Its revenue decreased slightly to £141m in the year to the end of March 2014, down from £142m in the previous year.
The firm reported that it had forward sold 98% of its expected completions for the year to 31 March 2015.
Writing in the accounts Jon Di-Stefano, chief executive of Telford Homes, said the firm’s customers “do not typically need high loan to value mortgages” and it had not made any sales under the government’s Help to Buy scheme.
He said: “Our long term growth plans are underpinned by the demand for somewhere to live significantly exceeding the supply of new homes in the Group’s non-prime inner London locations. We are operating in areas where people want to live and many can still afford to live with strong demand from both owner-occupiers and tenants.”
Di-Stefano said that sales prices had been “better than expected in the year to 31 March 2014, but that the firm had also “benefitted from robust control of construction costs over the last 12 months”.
He added that the firm was budgeting to account for “inflationary pressures on construction costs” that were a danger to profit margins over the coming years.
The accounts also revealed that Telford had forward sold 148 homes at its Stratford Central development within just four weeks of putting them on the market.
The development is due to complete in the year to 31 March 2018, the first time Telford has sold homes four years in advance.
Di-Stefano also embarked on a defence of the firm’s policy of selling a portion of its homes to overseas investors. He said: “There has been substantial negative commentary in recent months on the issue of marketing London property to overseas investors.
“However much of this commentary is poorly informed and the Board remains comfortable with its strategy of selling a proportion of its homes overseas and will continue to do so in the future. Without the ability to forward sell properties well ahead of build completion the Group would not have been able to grow output to the same extent and this cannot be achieved selling exclusively to owner-occupiers.
“The investors buying from Telford Homes, either UK based or overseas, are not deliberately leaving their properties empty and are not contributing to the shortage of supply of homes in London.
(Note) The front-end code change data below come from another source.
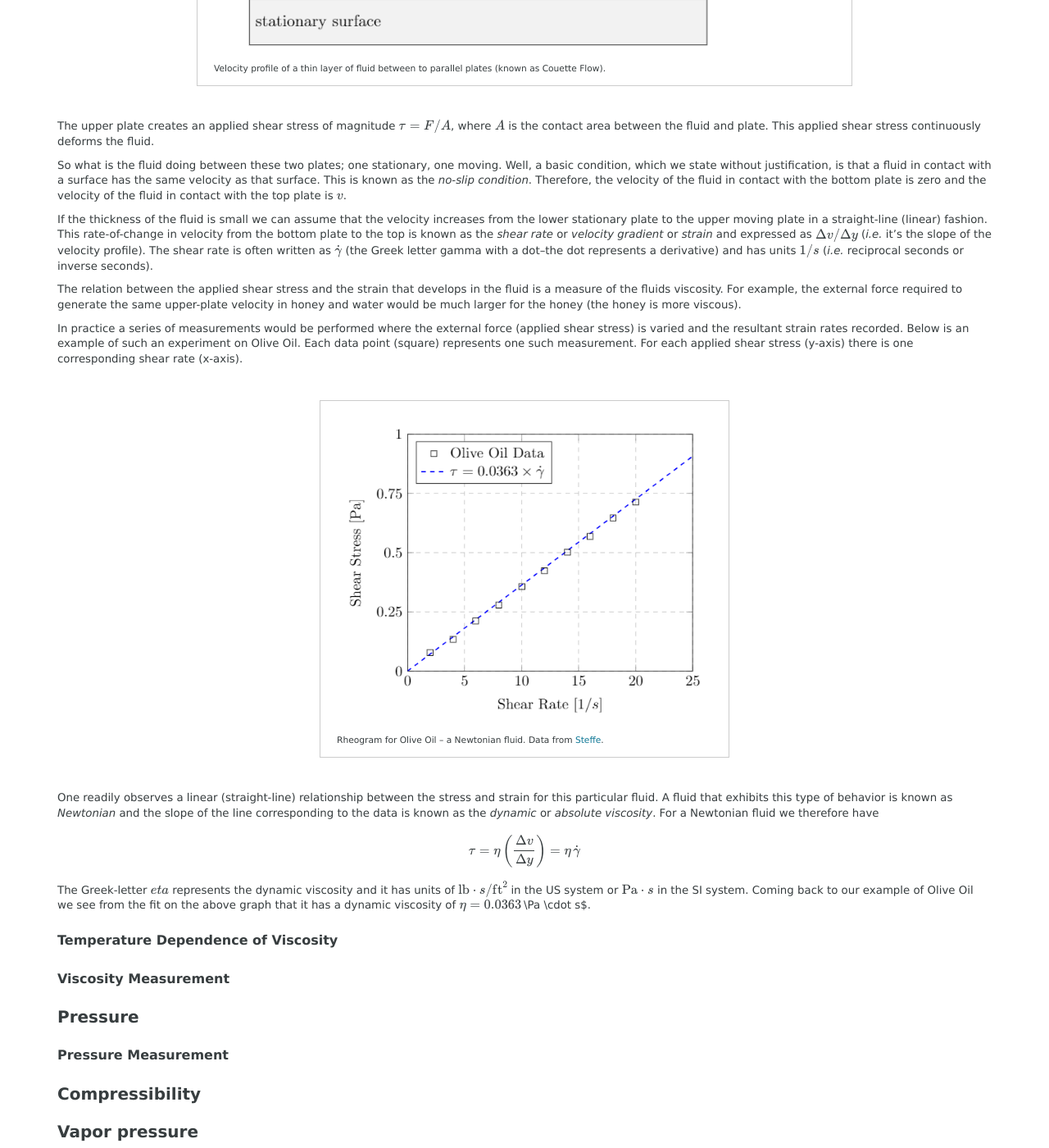
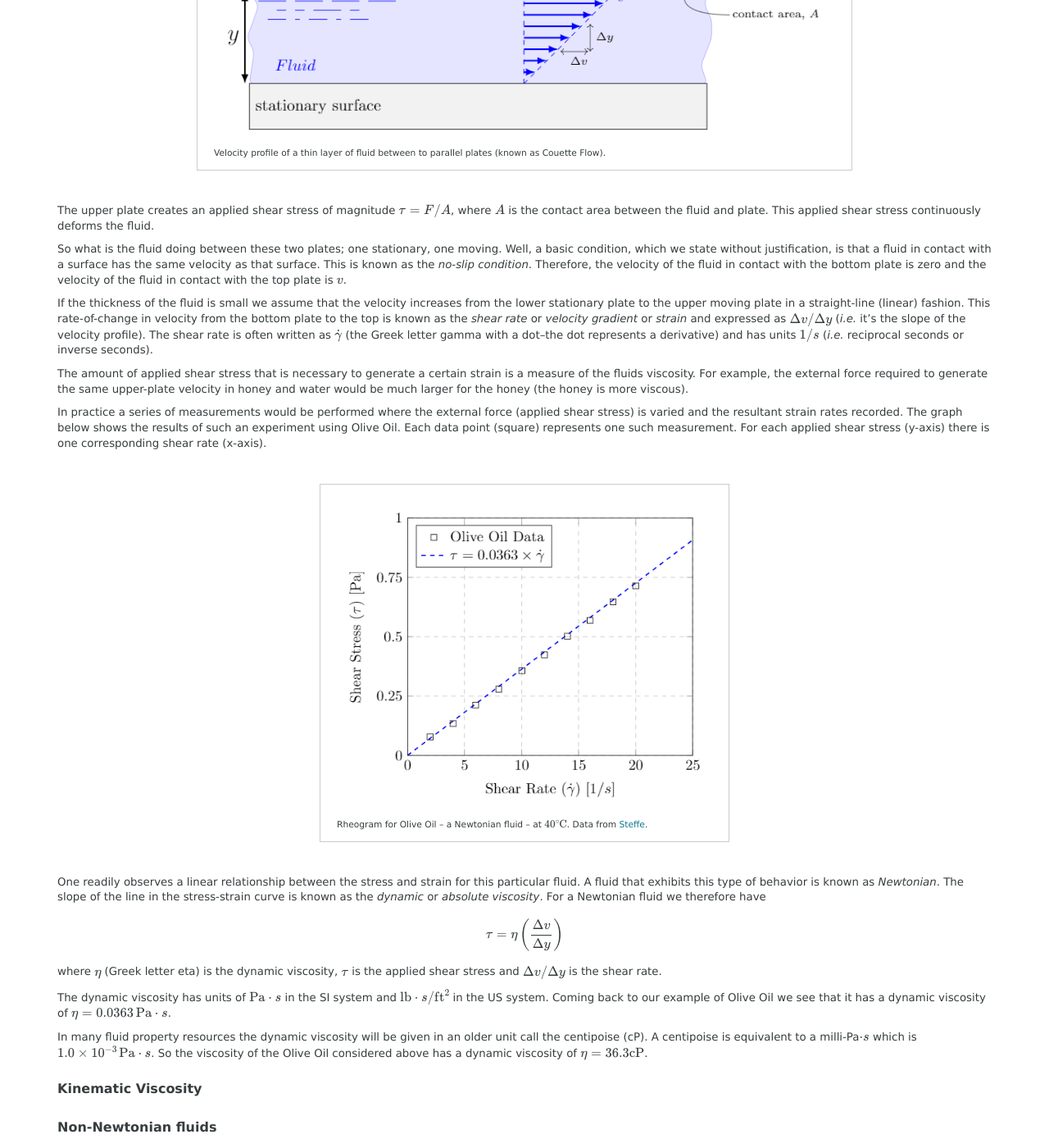
Before and after one commit to kdusling/kdusling.github.io, a Jekyll site: the page built from teaching/Applied-Fluids/Notes/FluidProperties.md, in a window 1280 px wide and 1400 px high, scrolled down 2823 px. Shown: the whole window at 82% size. Built offline with Jekyll 4.4.1, drawn with Linux system fonts in a browser that asks for light colours; formulas are drawn with MathJax 3; some of the changed text lies outside the part shown.

Commit message:
viscosity

```diff
--- a/teaching/Applied-Fluids/Notes/FluidProperties.md
+++ b/teaching/Applied-Fluids/Notes/FluidProperties.md
@@ -172,6 +172,8 @@ $$
 
 ## Viscosity
 
+### Dynamic Viscosity
+
 A fluid's *viscosity* is a measure of the fluid's resistance to motion under an applied shear force.  When you stir a pot of honey the spoon generates the "applied shear force".  The difficulty in moving the spoon due to the fluid's resistance is a specific property of the honey, *i.e.* the honey's viscosity.  How is this fluid property *quantified*.
 
 We start off in the same way as every other fluids textbook.  Imagine two flat surfaces separated by the fluid of interest.  The plates are large so that we can ignore what is going on at the edges.  A force $F$ is applied to the upper surface in order for it to maintain a constant velocity $v$.  The lower surface remains stationary.  The distance between the surfaces (the thickness of the layer of fluid) is $y$.  Here is a picture of the setup I have in mind.
@@ -187,26 +189,51 @@ The upper plate creates an applied shear stress of magnitude $\tau=F/A$, where $
 
 So what is the fluid doing between these two plates; one stationary, one moving. Well, a basic condition, which we state without justification, is that a fluid in contact with a surface has the same velocity as that surface.  This is known as the *no-slip condition*.  Therefore, the velocity of the fluid in contact with the bottom plate is zero and the velocity of the fluid in contact with the top plate is $v$.
 
-If the thickness of the fluid is small we can assume that the velocity increases from the lower stationary plate to the upper moving plate in a straight-line (linear) fashion.  This rate-of-change in velocity from the bottom plate to the top is known as the *shear rate* or *velocity gradient* or *strain* and expressed as $\Delta v/\Delta y$ (*i.e.* it's the slope of the velocity profile).  The shear rate is often written as $\dot{\gamma}$ (the Greek letter gamma with a dot--the dot represents a derivative) and has units $1/s$ (*i.e.* reciprocal seconds or inverse seconds).
+If the thickness of the fluid is small we assume that the velocity increases from the lower stationary plate to the upper moving plate in a straight-line (linear) fashion.  This rate-of-change in velocity from the bottom plate to the top is known as the *shear rate* or *velocity gradient* or *strain* and expressed as $\Delta v/\Delta y$ (*i.e.* it's the slope of the velocity profile).  The shear rate is often written as $\dot{\gamma}$ (the Greek letter gamma with a dot--the dot represents a derivative) and has units $1/s$ (*i.e.* reciprocal seconds or inverse seconds).
 
-The relation between the applied shear stress and the strain that develops in the fluid is a measure of the fluids viscosity.  For example, the external force required to generate the same upper-plate velocity in honey and water would be much larger for the honey (the honey is more viscous).
 
-In practice a series of measurements would be performed where the external force (applied shear stress) is varied and the resultant strain rates recorded.  Below is an example of such an experiment on Olive Oil.  Each data point (square) represents one such measurement.  For each applied shear stress (y-axis) there is one corresponding shear rate (x-axis).
+The amount of applied shear stress that is necessary to generate a certain strain is a measure of the fluids viscosity.  For example, the external force required to generate the same upper-plate velocity in honey and water would be much larger for the honey (the honey is more viscous).
+
+In practice a series of measurements would be performed where the external force (applied shear stress) is varied and the resultant strain rates recorded.  The graph below shows the results of such an experiment using Olive Oil.  Each data point (square) represents one such measurement.  For each applied shear stress (y-axis) there is one corresponding shear rate (x-axis).
 
 <div class="photo" style="width: 500px;">
   <img src="img\OliveOil.png" alt="Rheogram for Olive Oil">
   <p>
-  Rheogram for Olive Oil -- a Newtonian fluid. Data from <a href="https://sites.google.com/site/jfsteffe/">Steffe</a>.
+  Rheogram for Olive Oil -- a Newtonian fluid -- at $40\C$. Data from <a href="https://sites.google.com/site/jfsteffe/">Steffe</a>.
   </p>
 </div>
 
-One readily observes a linear (straight-line) relationship between the stress and strain for this particular fluid.   A fluid that exhibits this type of behavior is known as *Newtonian* and the slope of the line corresponding to the data is known as the *dynamic* or *absolute viscosity*.  For a Newtonian fluid we therefore have
+One readily observes a linear relationship between the stress and strain for this particular fluid.   A fluid that exhibits this type of behavior is known as *Newtonian*.  The slope of the line in the stress-strain curve is known as the *dynamic* or *absolute viscosity*.  For a Newtonian fluid we therefore have
 
 $$
-\tau=\eta \left(\frac{\Delta v}{\Delta y}\right)=\eta \, \dot{\gamma}
+\tau=\eta \left(\frac{\Delta v}{\Delta y}\right)
 $$
 
-The Greek-letter $eta$ represents the dynamic viscosity and it has units of $\lb \cdot s/\ft^2$ in the US system or $\Pa\cdot s$ in the SI system.  Coming back to our example of Olive Oil we see from the fit on the above graph that it has a dynamic viscosity of $\eta=0.0363\,$\Pa \cdot s$.
+where $\eta$ (Greek letter eta) is the dynamic viscosity, $\tau$ is the applied shear stress and $\Delta v/\Delta y$ is the shear rate.
+
+The dynamic viscosity has units of $\Pa\cdot s$ in the SI system and $\lb \cdot s/\ft^2$ in the US system.  Coming back to our example of Olive Oil we see that it has a dynamic viscosity of $\eta=0.0363\,\Pa \cdot s$.
+
+In many fluid property resources the dynamic viscosity will be given in an older unit call the centipoise (cP).  A centipoise is equivalent to a milli-Pa$\cdot s$ which is $1.0\times 10^{-3}\,\Pa\cdot s$.  So the viscosity of the Olive Oil considered above has a dynamic viscosity of $\eta=36.3 {\rm cP}$.
+
+### Kinematic Viscosity
+
+### Non-Newtonian fluids
+
+<div class="photo" style="width: 500px;">
+  <img src="img\ShearStrainNonNewtonian.png" alt="Rheogram for Olive Oil">
+  <p>
+
+  </p>
+</div>
+
+
+<div class="photo" style="width: 500px;">
+  <img src="img\ApparentViscosity.png" alt="Rheogram for Olive Oil">
+  <p>
+
+  </p>
+</div>
+
 
 ### Temperature Dependence of Viscosity
 
```
Also changed, not shown: teaching/Applied-Fluids/Notes/img/ApparentViscosity.png (added), teaching/Applied-Fluids/Notes/img/OliveOil.png, teaching/Applied-Fluids/Notes/img/ShearStrainNonNewtonian.png (added).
In fact the vast majority invest to secure a rental return, therefore satisfying increasing demand from potential tenants who either cannot afford to buy or do not want to buy.”